Web document revisions:

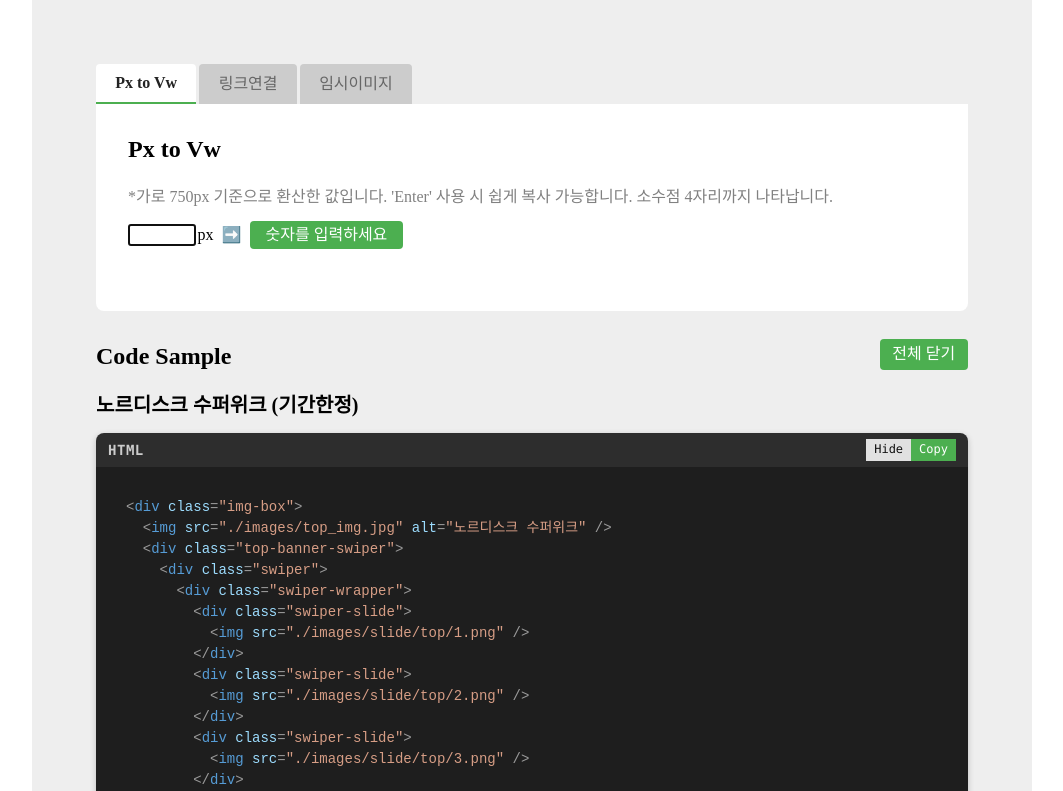
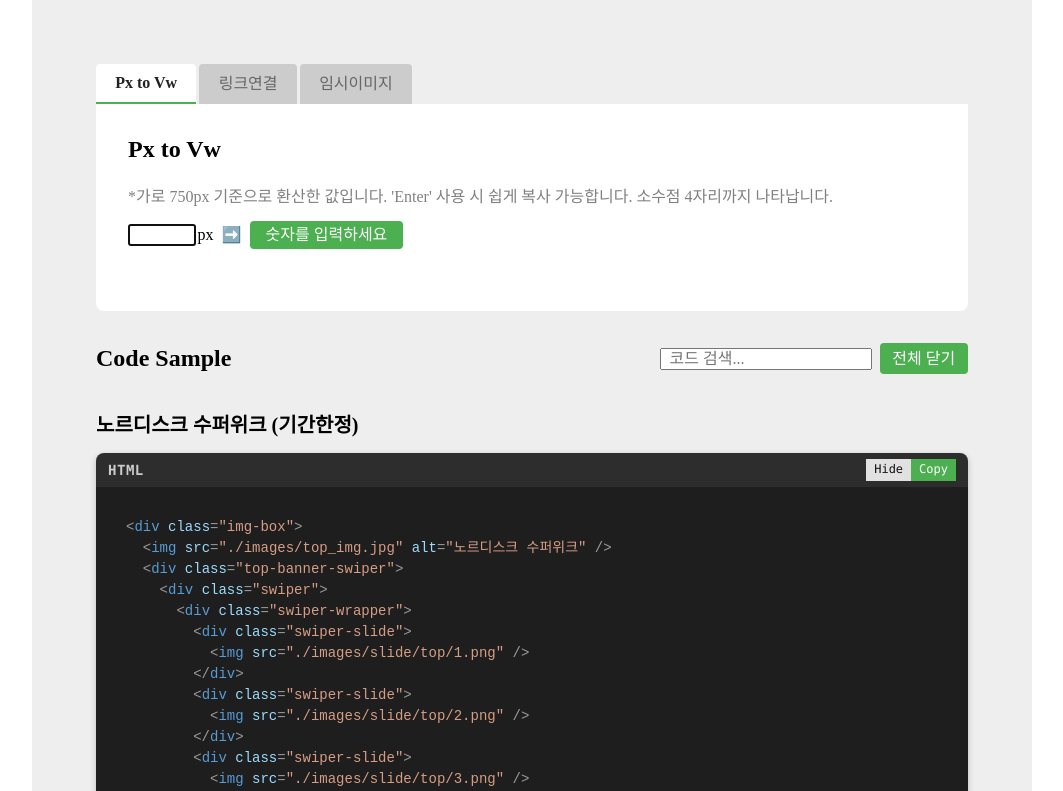
Before and after one commit to sangyeop0529/Px-to-Vw, a React (Vite) app: page / in a window 1280 px wide. Shown: the top 791 px of the page, without its empty margins (108-1171 px from the left). Built offline with nearby package versions, Linux system fonts and the light colour scheme.

Commit message:
코드 검색 기능

```diff
--- a/src/App.tsx
+++ b/src/App.tsx
@@ -20,6 +20,14 @@ function App() {
   const [activeTab, setActiveTab] = useState("vw");
 
   const toggleAll = () => setAllOpen((prev) => !prev);
+  const [search, setSearch] = useState("");
+  const filteredExamples = allExamples.map((group) =>
+    group.filter(
+      (example) =>
+        example.title.toLowerCase().includes(search.toLowerCase()) ||
+        example.code.toLowerCase().includes(search.toLowerCase())
+    )
+  );
 
   return (
     <Container>
@@ -27,7 +35,7 @@ function App() {
         {TAB_LIST.map((tab) => (
           <TabBtn
             key={tab.key}
-            active={activeTab === tab.key}
+            $active={activeTab === tab.key}
             onClick={() => setActiveTab(tab.key)}>
             {tab.label}
           </TabBtn>
@@ -55,14 +63,23 @@ function App() {
         )}
       </TabPanel>
 
-      <TitleSec title={"Code Sample"} />
-      <FlexBox>
+      <TitleSec title={"Code Sample"}>
+        <TitleInContent>
+          <FilterInput
+            type="text"
+            placeholder="코드 검색..."
+            value={search}
+            onChange={(e) => setSearch(e.target.value)}
+          />
           <AllBtn onClick={toggleAll}>
             {allOpen ? "전체 닫기" : "전체 열기"}
           </AllBtn>
-      </FlexBox>
+        </TitleInContent>
+      </TitleSec>
 
-      {allExamples.map((group, groupIdx) => (
+      {filteredExamples
+        .filter((group) => group.length > 0)
+        .map((group, groupIdx) => (
           <div key={groupIdx} className="example-group">
             {group.map((example) => (
               <CodeCopy
@@ -92,17 +109,18 @@ const TabBox = styled.div`
   display: flex;
   gap: 0.2rem;
 `;
-const TabBtn = styled.button<{ active: boolean }>`
+const TabBtn = styled.button<{ $active: boolean }>`
   padding: 0.6rem 1.2rem;
   border: none;
   border-radius: 4px 4px 0 0;
-  background: ${({ active }) => (active ? "#fff" : "#ccc")};
-  color: ${({ active }) => (active ? "#222" : "#666")};
-  font-weight: ${({ active }) => (active ? "bold" : "normal")};
+  background: ${({ $active }) => ($active ? "#fff" : "#ccc")};
+  color: ${({ $active }) => ($active ? "#222" : "#666")};
+  font-weight: ${({ $active }) => ($active ? "bold" : "normal")};
   cursor: pointer;
   outline: none;
-  border-bottom: ${({ active }) => (active ? "2px solid #4caf50" : "none")};
+  border-bottom: ${({ $active }) => ($active ? "2px solid #4caf50" : "none")};
 `;
+
 const TabPanel = styled.div`
   background: #fff;
   border-radius: 0 0 8px 8px;
@@ -110,20 +128,26 @@ const TabPanel = styled.div`
   margin-bottom: 2rem;
   min-height: 180px;
 `;
-const FlexBox = styled.div`
+const TitleInContent = styled.div`
   display: flex;
-  justify-content: flex-end;
-  margin-top: -3.5rem;
+  align-items: center;
   margin-bottom: 1.5rem;
+  gap: 0.5rem;
+`;
+const FilterInput = styled.input`
+  padding-left: 0.5rem;
+  height: 100%;
 `;
 const AllBtn = styled.button`
   display: flex;
   justify-content: center;
   align-items: center;
   padding: 0.4rem 0.8rem;
-  background-color: #4caf50;
-  color: #fff;
+  background-color: rgb(76, 175, 80);
+  color: rgb(255, 255, 255);
   border: none;
   height: 100%;
   border-radius: 4px;
+
+  cursor: pointer;
 `;
--- a/src/components/CodeCopy.tsx
+++ b/src/components/CodeCopy.tsx
@@ -48,13 +48,13 @@ const CodeCopy = ({ id, title, type, code, allOpen }: CodeCopyProps) => {
     if (code && code.trim() !== "") {
       try {
         await navigator.clipboard.writeText(code);
-        toast(`클립보드에 복사됨`);
+        toast("클립보드에 복사됨");
       } catch (err) {
+        console.error(err);
         toast.error("클립보드 복사 실패!");
-        console.error(err);
       }
     } else {
-      toast.error("복사할 내용이 없습니다!");
+      toast.warn("복사할 코드가 없습니다");
     }
   };
 
--- a/src/components/PxToVw.tsx
+++ b/src/components/PxToVw.tsx
@@ -117,6 +117,7 @@ const Vw = styled.button`
   border: none;
   height: 100%;
   border-radius: 4px;
+  cursor: pointer;
 `;
 
 export default PxToVw;
--- a/src/components/Title.tsx
+++ b/src/components/Title.tsx
@@ -2,14 +2,24 @@ import styled from "styled-components";
 
 type TitleProps = {
   title: string;
+  children?: React.ReactNode;
 };
 
-const TitleSec = ({ title }: TitleProps) => {
-  return <Title>{title}</Title>;
+const TitleSec = ({ title, children }: TitleProps) => {
+  return (
+    <TitleWrap>
+      <Title>{title}</Title>
+      {children}
+    </TitleWrap>
+  );
 };
 
 export default TitleSec;
-
+const TitleWrap = styled.div`
+  display: flex;
+  justify-content: space-between;
+  align-items: center;
+`;
 const Title = styled.h2`
   font-weight: bold;
   font-size: 24px;
```
Lines whose indentation alone changed are shown as unchanged.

Task statement: Without including any images, output the data exactly as given.

Written solution:
Before and after one commit to sangyeop0529/Px-to-Vw, a React (Vite) app: page / in a window 1280 px wide. Shown: the top 791 px of the page, without its empty margins (108-1171 px from the left). Built offline with nearby package versions, Linux system fonts and the light colour scheme.

Commit message:
코드 검색 기능

```diff
--- a/src/App.tsx
+++ b/src/App.tsx
@@ -20,6 +20,14 @@ function App() {
   const [activeTab, setActiveTab] = useState("vw");
 
   const toggleAll = () => setAllOpen((prev) => !prev);
+  const [search, setSearch] = useState("");
+  const filteredExamples = allExamples.map((group) =>
+    group.filter(
+      (example) =>
+        example.title.toLowerCase().includes(search.toLowerCase()) ||
+        example.code.toLowerCase().includes(search.toLowerCase())
+    )
+  );
 
   return (
     <Container>
@@ -27,7 +35,7 @@ function App() {
         {TAB_LIST.map((tab) => (
           <TabBtn
             key={tab.key}
-            active={activeTab === tab.key}
+            $active={activeTab === tab.key}
             onClick={() => setActiveTab(tab.key)}>
             {tab.label}
           </TabBtn>
@@ -55,14 +63,23 @@ function App() {
         )}
       </TabPanel>
 
-      <TitleSec title={"Code Sample"} />
-      <FlexBox>
+      <TitleSec title={"Code Sample"}>
+        <TitleInContent>
+          <FilterInput
+            type="text"
+            placeholder="코드 검색..."
+            value={search}
+            onChange={(e) => setSearch(e.target.value)}
+          />
           <AllBtn onClick={toggleAll}>
             {allOpen ? "전체 닫기" : "전체 열기"}
           </AllBtn>
-      </FlexBox>
+        </TitleInContent>
+      </TitleSec>
 
-      {allExamples.map((group, groupIdx) => (
+      {filteredExamples
+        .filter((group) => group.length > 0)
+        .map((group, groupIdx) => (
           <div key={groupIdx} className="example-group">
             {group.map((example) => (
               <CodeCopy
@@ -92,17 +109,18 @@ const TabBox = styled.div`
   display: flex;
   gap: 0.2rem;
 `;
-const TabBtn = styled.button<{ active: boolean }>`
+const TabBtn = styled.button<{ $active: boolean }>`
   padding: 0.6rem 1.2rem;
   border: none;
   border-radius: 4px 4px 0 0;
-  background: ${({ active }) => (active ? "#fff" : "#ccc")};
-  color: ${({ active }) => (active ? "#222" : "#666")};
-  font-weight: ${({ active }) => (active ? "bold" : "normal")};
+  background: ${({ $active }) => ($active ? "#fff" : "#ccc")};
+  color: ${({ $active }) => ($active ? "#222" : "#666")};
+  font-weight: ${({ $active }) => ($active ? "bold" : "normal")};
   cursor: pointer;
   outline: none;
-  border-bottom: ${({ active }) => (active ? "2px solid #4caf50" : "none")};
+  border-bottom: ${({ $active }) => ($active ? "2px solid #4caf50" : "none")};
 `;
+
 const TabPanel = styled.div`
   background: #fff;
   border-radius: 0 0 8px 8px;
@@ -110,20 +128,26 @@ const TabPanel = styled.div`
   margin-bottom: 2rem;
   min-height: 180px;
 `;
-const FlexBox = styled.div`
+const TitleInContent = styled.div`
   display: flex;
-  justify-content: flex-end;
-  margin-top: -3.5rem;
+  align-items: center;
   margin-bottom: 1.5rem;
+  gap: 0.5rem;
+`;
+const FilterInput = styled.input`
+  padding-left: 0.5rem;
+  height: 100%;
 `;
 const AllBtn = styled.button`
   display: flex;
   justify-content: center;
   align-items: center;
   padding: 0.4rem 0.8rem;
-  background-color: #4caf50;
-  color: #fff;
+  background-color: rgb(76, 175, 80);
+  color: rgb(255, 255, 255);
   border: none;
   height: 100%;
   border-radius: 4px;
+
+  cursor: pointer;
 `;
--- a/src/components/CodeCopy.tsx
+++ b/src/components/CodeCopy.tsx
@@ -48,13 +48,13 @@ const CodeCopy = ({ id, title, type, code, allOpen }: CodeCopyProps) => {
     if (code && code.trim() !== "") {
       try {
         await navigator.clipboard.writeText(code);
-        toast(`클립보드에 복사됨`);
+        toast("클립보드에 복사됨");
       } catch (err) {
+        console.error(err);
         toast.error("클립보드 복사 실패!");
-        console.error(err);
       }
     } else {
-      toast.error("복사할 내용이 없습니다!");
+      toast.warn("복사할 코드가 없습니다");
     }
   };
 
--- a/src/components/PxToVw.tsx
+++ b/src/components/PxToVw.tsx
@@ -117,6 +117,7 @@ const Vw = styled.button`
   border: none;
   height: 100%;
   border-radius: 4px;
+  cursor: pointer;
 `;
 
 export default PxToVw;
--- a/src/components/Title.tsx
+++ b/src/components/Title.tsx
@@ -2,14 +2,24 @@ import styled from "styled-components";
 
 type TitleProps = {
   title: string;
+  children?: React.ReactNode;
 };
 
-const TitleSec = ({ title }: TitleProps) => {
-  return <Title>{title}</Title>;
+const TitleSec = ({ title, children }: TitleProps) => {
+  return (
+    <TitleWrap>
+      <Title>{title}</Title>
+      {children}
+    </TitleWrap>
+  );
 };
 
 export default TitleSec;
-
+const TitleWrap = styled.div`
+  display: flex;
+  justify-content: space-between;
+  align-items: center;
+`;
 const Title = styled.h2`
   font-weight: bold;
   font-size: 24px;
```
Lines whose indentation alone changed are shown as unchanged.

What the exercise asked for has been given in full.